Music to my Ears

Tuesday, June 9, 2009 at Tuesday, June 09, 2009
I am sure every Mom has heard that exposing their infants/young children to classical music or learning to play an instrument make for a smarter, brighter child in general. But what effect does music really play on brain development and how does that translate (if at all) to other forms of learning? Before getting into the nitty gritty of the article, lets go over some key concepts. First and foremost is the wonderful way that our adult brains change in response to our environment and stimuli, called neuroplasticity. Until recently, scientists thought our brains did not have the potential to change, it was hard-wired. But some pretty landmark studies on monkeys and rats came out starting in the 1980’s and showed that, in fact, our brains DO change. Simply put: our environment, what we learn, new stimuli, all contribute to re-wiring and forming new connections in our brains, aka neuroplasticity. The brain of infants and toddlers is, in my opinion, even more remarkable. We are born with all of our neurons, yet, the synapses (part of the neuron that communicates with other neurons) are over produced. During the first formative years of life kids experience new things such as language, reading, etc. Their experiences help prune back these synapses. This is the main reason learning a variety of languages is easier at younger ages…kids have an over production of synapses just waiting for experiences, whereas adults have less and while our connections can be re-wired, it is a bit more challenging for us.

In March of this year an article came out in The Journal of Neuroscience about the effect of music on brain development in kids. The article is aptly titled “Musical Training Shapes Structural Brain Development”. The researchers looked at 2 groups of children: the “instrumental” group (15 kids) had weekly keyboard lessons for 15 months and a “control” group (16 kids) that only received 40 minutes of music class a week for 15 months. All kids were approximately 6 years old and were matched for gender, age and socioeconomic status. At the beginning and at the 15 month mark all kids underwent behavioral tests and MRI scans. The behavioral tests were meant to measure 1) fine motor skills of their fingers and 2) “music listening and discrimination skills” (Hyde et al., 2009). Their overall findings are that 15 months of music training led to regional specific structural changes in two important areas: motor and auditory areas. “Children who played and practiced a musical instrument showed greater improvements in motor ability (as measured by finger dexterity in both left and right hands) and in auditory melodic and rhythmic discrimination skills” (Hyde et al., 2009). However, improvements in visual-spatial or verbal domains were not seen. What this means is that learning a musical instrument did not transfer into improvements in brain areas not related to the learning of the instrument. The authors of this study state “these findings of structural plasticity in the young brain suggest that long-term intervention programs can facilitate neuroplasticity in children” (Hyde et al., 2009).

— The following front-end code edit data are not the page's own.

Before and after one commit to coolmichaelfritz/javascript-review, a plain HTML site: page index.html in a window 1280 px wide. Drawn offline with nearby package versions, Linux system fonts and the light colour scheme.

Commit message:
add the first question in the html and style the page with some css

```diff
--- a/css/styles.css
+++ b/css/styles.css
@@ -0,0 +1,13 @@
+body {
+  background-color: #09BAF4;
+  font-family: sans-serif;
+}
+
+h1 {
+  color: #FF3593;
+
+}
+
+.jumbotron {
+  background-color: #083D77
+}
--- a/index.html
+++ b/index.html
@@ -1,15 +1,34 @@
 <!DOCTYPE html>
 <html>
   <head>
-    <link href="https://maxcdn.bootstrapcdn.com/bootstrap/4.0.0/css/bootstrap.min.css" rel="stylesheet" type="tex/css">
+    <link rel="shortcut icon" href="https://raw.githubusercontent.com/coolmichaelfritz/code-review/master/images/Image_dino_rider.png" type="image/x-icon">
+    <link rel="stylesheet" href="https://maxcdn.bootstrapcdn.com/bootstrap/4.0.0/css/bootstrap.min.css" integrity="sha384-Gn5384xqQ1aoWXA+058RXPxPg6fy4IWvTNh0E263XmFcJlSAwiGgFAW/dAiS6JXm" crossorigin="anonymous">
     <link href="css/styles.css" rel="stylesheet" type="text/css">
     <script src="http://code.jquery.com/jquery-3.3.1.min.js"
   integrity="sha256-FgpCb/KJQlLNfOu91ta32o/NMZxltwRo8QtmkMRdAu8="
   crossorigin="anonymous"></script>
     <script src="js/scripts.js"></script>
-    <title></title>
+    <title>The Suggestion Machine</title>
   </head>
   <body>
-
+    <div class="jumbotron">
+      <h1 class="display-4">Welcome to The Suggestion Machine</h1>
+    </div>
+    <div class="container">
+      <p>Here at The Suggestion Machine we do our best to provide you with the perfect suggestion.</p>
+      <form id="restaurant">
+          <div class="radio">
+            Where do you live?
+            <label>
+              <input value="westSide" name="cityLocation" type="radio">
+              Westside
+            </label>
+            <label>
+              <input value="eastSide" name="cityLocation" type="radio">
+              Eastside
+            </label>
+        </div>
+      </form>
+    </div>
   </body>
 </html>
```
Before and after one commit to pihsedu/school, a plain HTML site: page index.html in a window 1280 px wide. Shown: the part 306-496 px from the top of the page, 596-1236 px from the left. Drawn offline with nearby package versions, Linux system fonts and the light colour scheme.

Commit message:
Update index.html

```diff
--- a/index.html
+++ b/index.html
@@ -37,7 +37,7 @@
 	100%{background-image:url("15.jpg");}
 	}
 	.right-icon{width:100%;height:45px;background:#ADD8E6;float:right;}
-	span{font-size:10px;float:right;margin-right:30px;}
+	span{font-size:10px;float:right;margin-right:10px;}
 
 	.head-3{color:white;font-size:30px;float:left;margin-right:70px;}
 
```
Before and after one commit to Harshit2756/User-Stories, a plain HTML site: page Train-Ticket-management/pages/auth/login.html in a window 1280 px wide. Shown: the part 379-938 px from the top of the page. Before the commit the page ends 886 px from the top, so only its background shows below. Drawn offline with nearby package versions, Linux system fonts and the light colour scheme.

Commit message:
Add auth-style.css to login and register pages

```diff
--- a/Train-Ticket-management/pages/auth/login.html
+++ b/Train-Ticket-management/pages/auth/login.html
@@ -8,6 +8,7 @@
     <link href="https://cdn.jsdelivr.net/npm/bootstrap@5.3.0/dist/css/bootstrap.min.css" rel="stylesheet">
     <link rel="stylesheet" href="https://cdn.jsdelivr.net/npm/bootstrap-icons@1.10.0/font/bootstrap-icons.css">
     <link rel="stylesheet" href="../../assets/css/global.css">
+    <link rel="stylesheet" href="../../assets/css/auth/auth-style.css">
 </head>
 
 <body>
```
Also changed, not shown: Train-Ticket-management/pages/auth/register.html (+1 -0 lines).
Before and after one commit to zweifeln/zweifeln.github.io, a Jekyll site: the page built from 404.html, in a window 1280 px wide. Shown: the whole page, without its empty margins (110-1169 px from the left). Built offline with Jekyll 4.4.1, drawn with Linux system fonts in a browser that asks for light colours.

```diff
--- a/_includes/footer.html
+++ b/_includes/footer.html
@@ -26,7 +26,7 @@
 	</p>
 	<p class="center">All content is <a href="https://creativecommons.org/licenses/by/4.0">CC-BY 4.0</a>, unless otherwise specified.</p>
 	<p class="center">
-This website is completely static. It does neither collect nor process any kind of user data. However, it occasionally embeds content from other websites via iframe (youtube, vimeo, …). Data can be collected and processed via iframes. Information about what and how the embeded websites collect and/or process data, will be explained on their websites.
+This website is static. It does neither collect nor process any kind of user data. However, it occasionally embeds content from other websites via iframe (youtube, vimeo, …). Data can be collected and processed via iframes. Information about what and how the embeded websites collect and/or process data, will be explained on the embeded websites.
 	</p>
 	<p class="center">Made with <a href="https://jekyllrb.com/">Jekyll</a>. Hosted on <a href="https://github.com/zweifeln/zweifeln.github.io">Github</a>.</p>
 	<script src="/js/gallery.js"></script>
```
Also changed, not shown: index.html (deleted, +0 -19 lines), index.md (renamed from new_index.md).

There were a couple questions that the either the authors mentioned or I thought of while reading the article. First, what if these “transfer” changes that were not seen would occur if the musical training would have been for a longer period? What if the instrument training included more sessions or longer sessions each week? Would you see similar changes in motor and auditory areas if the length of training was decreased but each training session was longer? What if multiple instruments were part of the learning?

I think that anecdotal and actual evidence exists to support the benefit of learning a musical instrument and how it can transfer to other forms of learning.

Any thoughts?

Hyde KL, Lerch J, Norton A, Forgeard M, Winner E, Evans AC, Schlaug G. Musical training shapes structural brain development. J Neurosci. 2009 Mar 11;29(10):3019-25

1 Responses to Music to my Ears

  1. NeuronMommy Says:
    This comment has been removed by the author.

Post a Comment

Neuron Mommy | Powered by Blogger | Entries (RSS) | Comments (RSS) | Designed by Design Mommy | XML Coded By |